> [Goal of the exercise]: Compute how many lines in the entries below include the string "plot". Only the number is wanted.

> [Study material]:
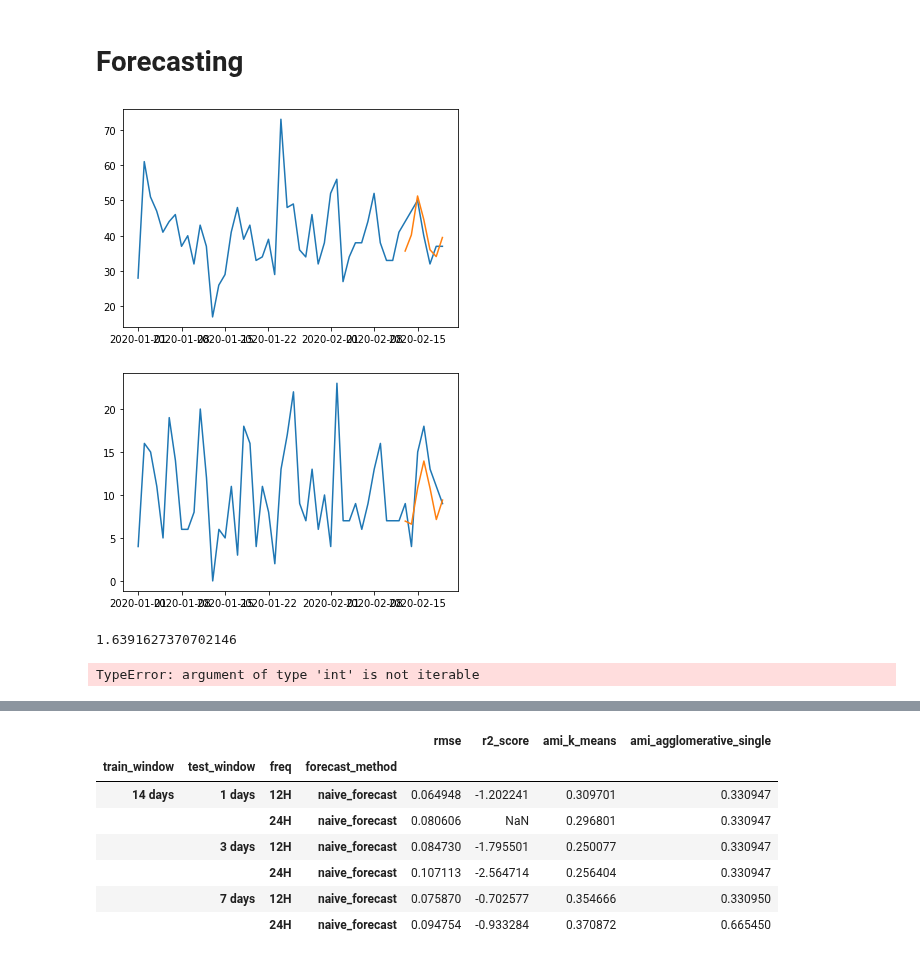
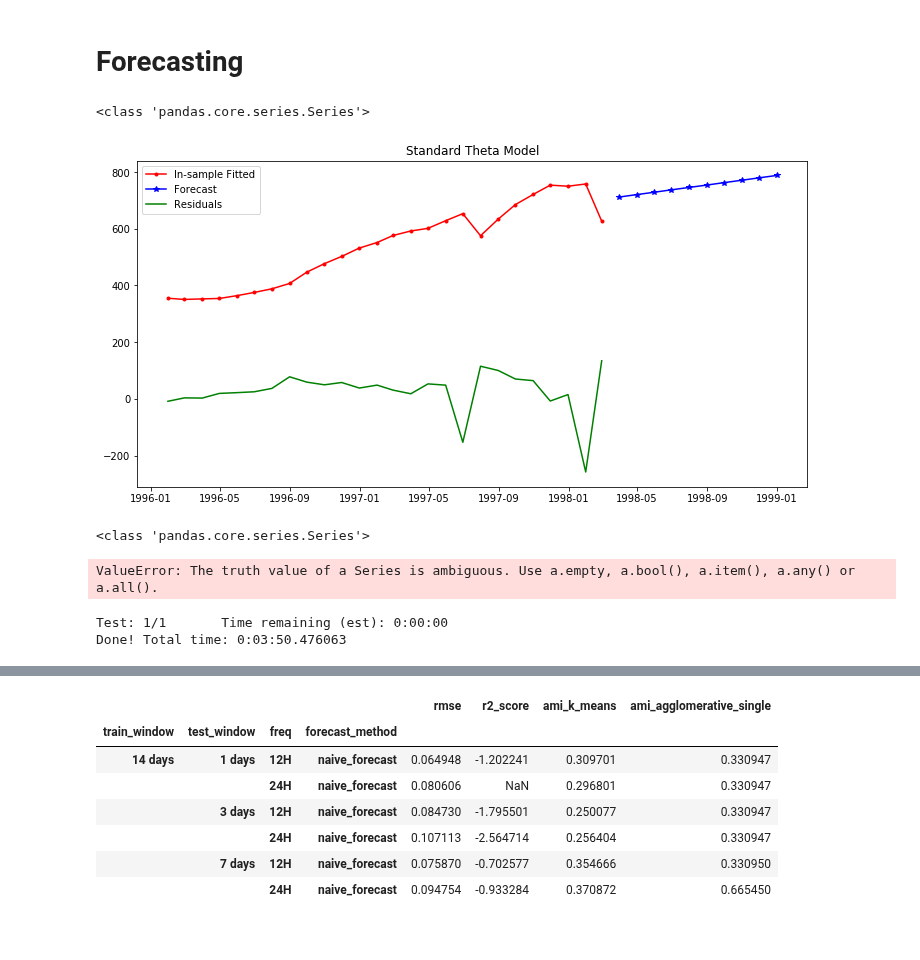
Before and after one commit to dejohansson/veritas, a Jupyter notebook: Veritas.ipynb, the cells around one changed output, grey strips where cells are left out. Saved outputs shown, nothing was run; the diff lists cells and outputs as text; code cells hidden in the pictures.

Commit message:
Theta model

```diff
--- a/Veritas.ipynb
+++ b/Veritas.ipynb
@@ -832,27 +839,57 @@ def var(train, n_steps):
     var_forecast = model_fit.forecast(model_fit.y, steps=n_steps)
     pred.update(pd.DataFrame(var_forecast, columns=other_cols, index=pred.index))
     return pred
+# %%
+from theta_model import sesThetaF
+val = [346.6565,  354.4733,  355.663 ,  373.6322,  386.2713,
+  400.5881, 425.3325,  485.1494,  506.0482,  526.792 ,
+  560.2689,  570.211, 600.12, 607.23, 610.23,
+  654.27, 676.89, 500.24, 690.56, 734.23,
+  755.23, 785.23, 746.217, 765.23, 500.23, 761.25]
+
+index= pd.date_range(start='01-01-1996', end='02-28-1998', freq='M')
+data = pd.Series(val, index)
+print(type(data))
+model = sesThetaF(data, s_period = 10)
+
+mean = model['mean']
+
+fitted =  model['fitted']
+
+residuals = model['residuals']
+
+plt.figure(figsize = (12,6))
+
+plt.plot(fitted, marker = '.', color = 'red', label = 'In-sample Fitted')
+plt.plot(mean, marker = '*', color = 'blue', label = 'Forecast')
+plt.plot(residuals, marker = '', color = 'green', label = 'Residuals')
+plt.title('Standard Theta Model')
+plt.legend()
+plt.show()
+# %% [output]
+<class 'pandas.core.series.Series'>
+[figure, added]
 # %%
 from sklearn.metrics import mean_squared_error
 for _, device in grp:
-    device = device.reset_index(level = ["store_id", "device_id"], drop=True)
+    device = device.reset_index(level = ["store_id", "device_id"], drop=True)["num_orders"].asfreq("D")
+    print(type(device.asfreq("D")))
+    model = sesThetaF(device, 11)
+    # train = device.iloc[:-7]
+    # test = device.iloc[-7:]
+    # pred = theta(train, 7).set_index(test.index)
+    # plt.plot(device["num_orders"].reset_index(level = ["store_id", "device_id"], drop=True))
+    # plt.plot(pred["num_orders"].reset_index(level = ["store_id", "device_id"], drop=True))
+    # plt.show()
+    # plt.plot(device["product_256"].reset_index(level = ["store_id", "device_id"], drop=True))
+    # plt.plot(pred["product_256"])
+    # plt.show()
 
-    train = device.iloc[:-7]
-    test = device.iloc[-7:]
-    pred = var(train, 7).set_index(test.index)
-    plt.plot(device["num_orders"])
-    plt.plot(pred["num_orders"])
-    plt.show()
-    plt.plot(device["product_256"])
-    plt.plot(pred["product_256"])
-    plt.show()
-
-    print(mean_squared_error(test, pred, squared=False, multioutput="uniform_average"))
+    # print(mean_squared_error(test, pred, squared=False, multioutput="uniform_average"))
     break
 # %% [output]
-[figure, removed]
-[figure, removed]
-1.6391627370702146
+<class 'pandas.core.series.Series'>
+ValueError: The truth value of a Series is ambiguous. Use a.empty, a.bool(), a.item(), a.any() or a.all().
 # %%
 from sklearn.metrics.cluster import adjusted_mutual_info_score
 from sklearn.metrics import mean_squared_error, r2_score
@@ -930,15 +968,16 @@ TEST_NAME = "naive-var_train-2-W_test-1-14-D_freq-12-24-H"
 TEST_RES_PATH = "./test_results/forecast/" + TEST_NAME + ".csv"
 # %%
 import itertools
-INTERVALS = itertools.product([pd.Timedelta(n, unit="W") for n in [2]], [pd.Timedelta(n, unit="D") for n in [1, 3, 7, 14]])
+INTERVALS = itertools.product([pd.Timedelta(n, unit="W") for n in [2]], [pd.Timedelta(n, unit="D") for n in [1]])#, 3, 7, 14]])
 FREQ_UNIT = "H"
-FREQS = [str(n)+FREQ_UNIT for n in [12, 24]]
-F_METHODS = [naive_forecast, var]
+FREQS = [str(n)+FREQ_UNIT for n in [24]]
+F_METHODS = [var]
 C_METHODS = [k_means, agglomerative_single]
 
 TEST_DF = pd.DataFrame(forecast_test(TSF, INTERVALS, FREQS, F_METHODS, C_METHODS, verbose=True))
 # %% [output]
-TypeError: argument of type 'int' is not iterable
+Test: 1/1       Time remaining (est): 0:00:00
+Done! Total time: 0:03:50.476063
 # %%
 TEST_DF.set_index(["train_window", "test_window", "freq", "forecast_method"], inplace=True)
 TEST_DF
```
Also changed, not shown: parts of 5 cells of this notebook, 1 other file.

> [Reply to the exercise]: 11